Howell Raines, the former editor of The New York Times who left after the most embarrassing journalistic scandal in its history, has launched an attack on the paper's culture of "complacency and self-satisfaction." Contradicting reports that he had quit the most powerful job in American journalism, Raines made it clear on Saturday that he was fired after becoming a political liability.
In his first public comments since leaving the paper last month, Raines mounted a strong defense of his management style and suggested he had been a casualty of an ideological war over the direction of the paper.
"We were on a carefully planned march ... In the course of that march we stepped on a land mine ... a land mine called Jayson Blair," he said.
Blair was the junior reporter who left the Times a month before Raines' departure, after it emerged that many of his stories were either invented or plagiarized from other newspapers. The Times printed a 14,000-word front-page story detailing his transgressions.
Instead of dampening the scandal, this unprecedented mea culpa led to the Times being widely ridiculed and provoked open revolt by some staff against his editorship. Critics claimed he was arrogant, dictatorial and operated a "star system" that rewarded his favorites -- charges that Raines denied during an interview broadcast on national television.
"I do want to say, having known every person who has ever held the title of executive editor ... extending up to myself, that humility and modesty are not adjectives that leap to mind with anyone in that group," he said. "We should all strive for inner humility, but it's a job that draws assertive people."
Raines said that when he became editor -- six days before the Sept. 11 attacks on the World Trade Center -- he had set himself the task of changing the culture of complacency at the Times with a culture of competitiveness. The paper, he said, had "never been out-thought, but we had been out-worked."
He made a series of similarly combative remarks about the Times' old-boy network and the conservatism shown by some of its journalists when faced with change, though he conceded that he had put too much pressure on some members of his staff.

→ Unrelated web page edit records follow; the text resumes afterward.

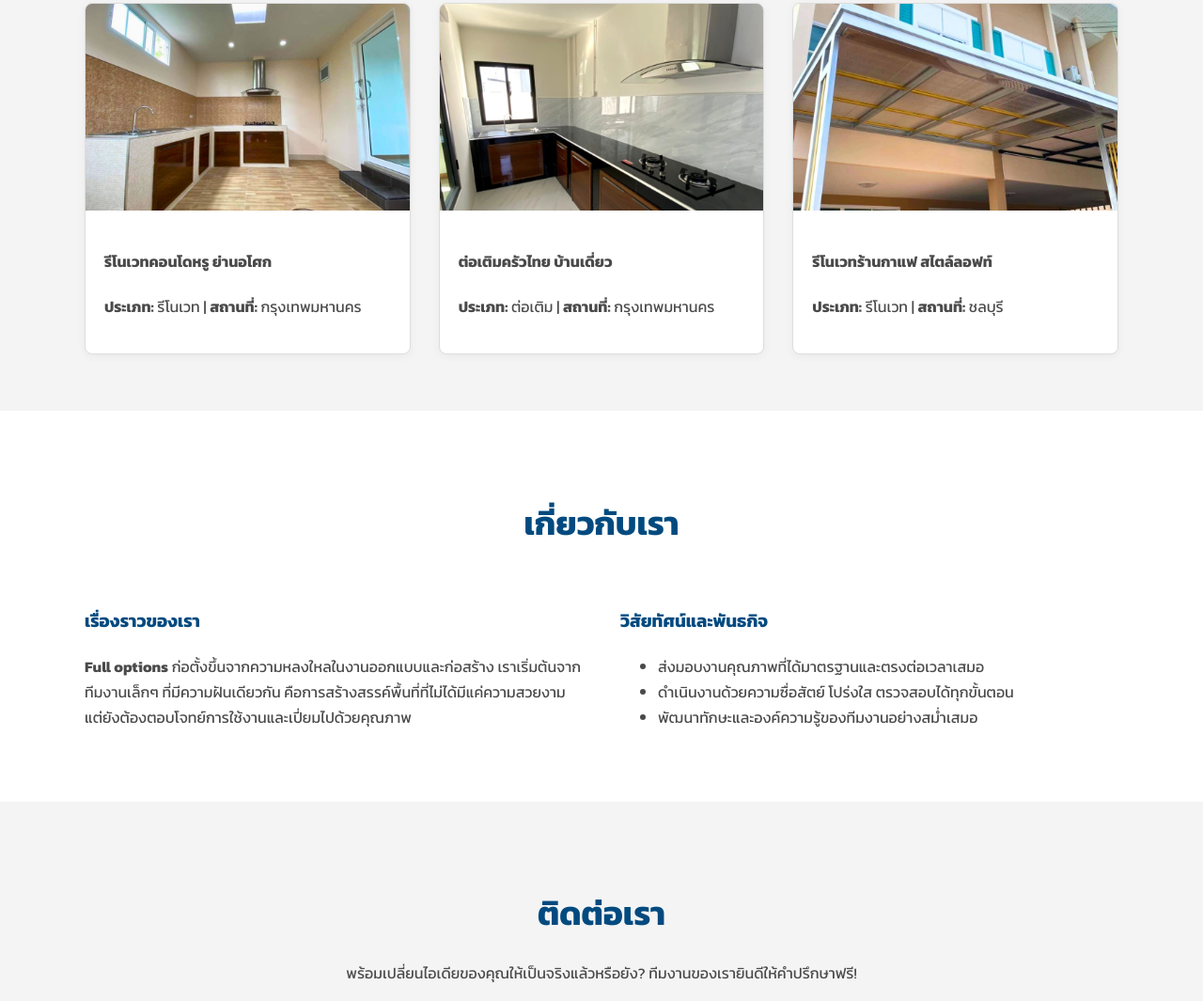
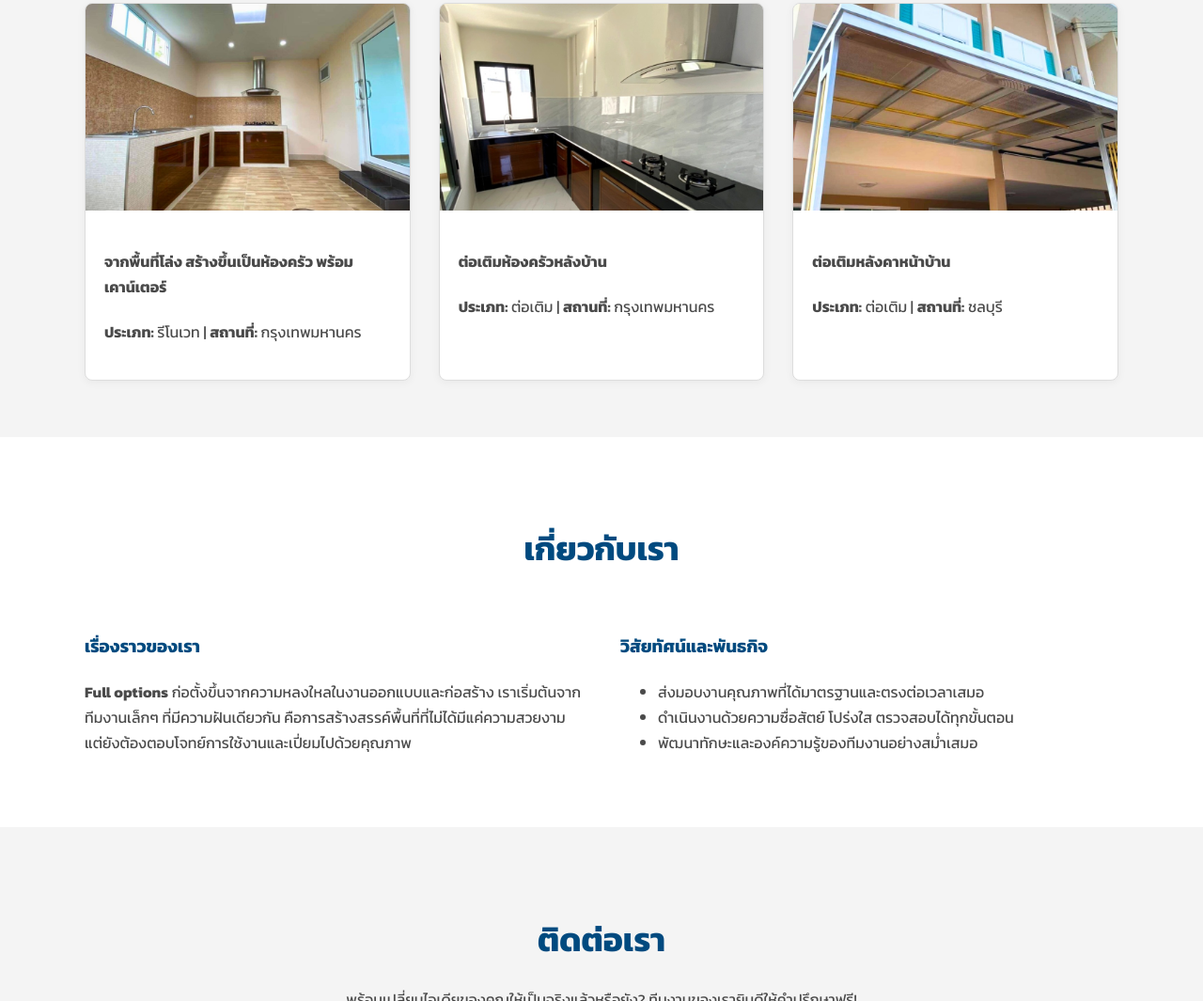
Before and after one commit to orel006/Full-optionss.github.io, a plain HTML site: page index.html in a window 1280 px wide. Shown: the part 2929-3994 px from the top of the page at 94% size. Drawn offline with Linux system fonts and the light colour scheme.

Commit message:
Update index.html

```diff
--- a/index.html
+++ b/index.html
@@ -413,7 +413,7 @@
                              <img src="1phot.png" alt="รีโนเวทคอนโดหรู">
                         </div>
                         <div class="project-info">
-                            <h4>รีโนเวทคอนโดหรู ย่านอโศก</h4>
+                            <h4>จากพื้นที่โล่ง สร้างขึ้นเป็นห้องครัว พร้อมเคาน์เตอร์</h4>
                             <p><strong>ประเภท:</strong> รีโนเวท | <strong>สถานที่:</strong> กรุงเทพมหานคร</p>
                         </div>
                     </div>
@@ -422,7 +422,7 @@
                             <img src="2phot.png" alt="ต่อเติมบ้านเดี่ยว">
                         </div>
                         <div class="project-info">
-                            <h4>ต่อเติมครัวไทย บ้านเดี่ยว</h4>
+                            <h4>ต่อเติมห้องครัวหลังบ้าน</h4>
                             <p><strong>ประเภท:</strong> ต่อเติม | <strong>สถานที่:</strong> กรุงเทพมหานคร</p>
                         </div>
                     </div>
@@ -431,8 +431,8 @@
                             <img src="3phot.png" alt="รีโนเวทร้านกาแฟ">
                         </div>
                         <div class="project-info">
-                            <h4>รีโนเวทร้านกาแฟ สไตล์ลอฟท์</h4>
-                            <p><strong>ประเภท:</strong> รีโนเวท | <strong>สถานที่:</strong> ชลบุรี</p>
+                            <h4>ต่อเติมหลังคาหน้าบ้าน</h4>
+                            <p><strong>ประเภท:</strong> ต่อเติม | <strong>สถานที่:</strong> ชลบุรี</p>
                         </div>
                     </div>
                 </div>
```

"I worked them too hard and didn't rest them enough. And also, in terms of the culture of the Times newsroom, I moved the newsroom too far too fast. That was a mistake on my part."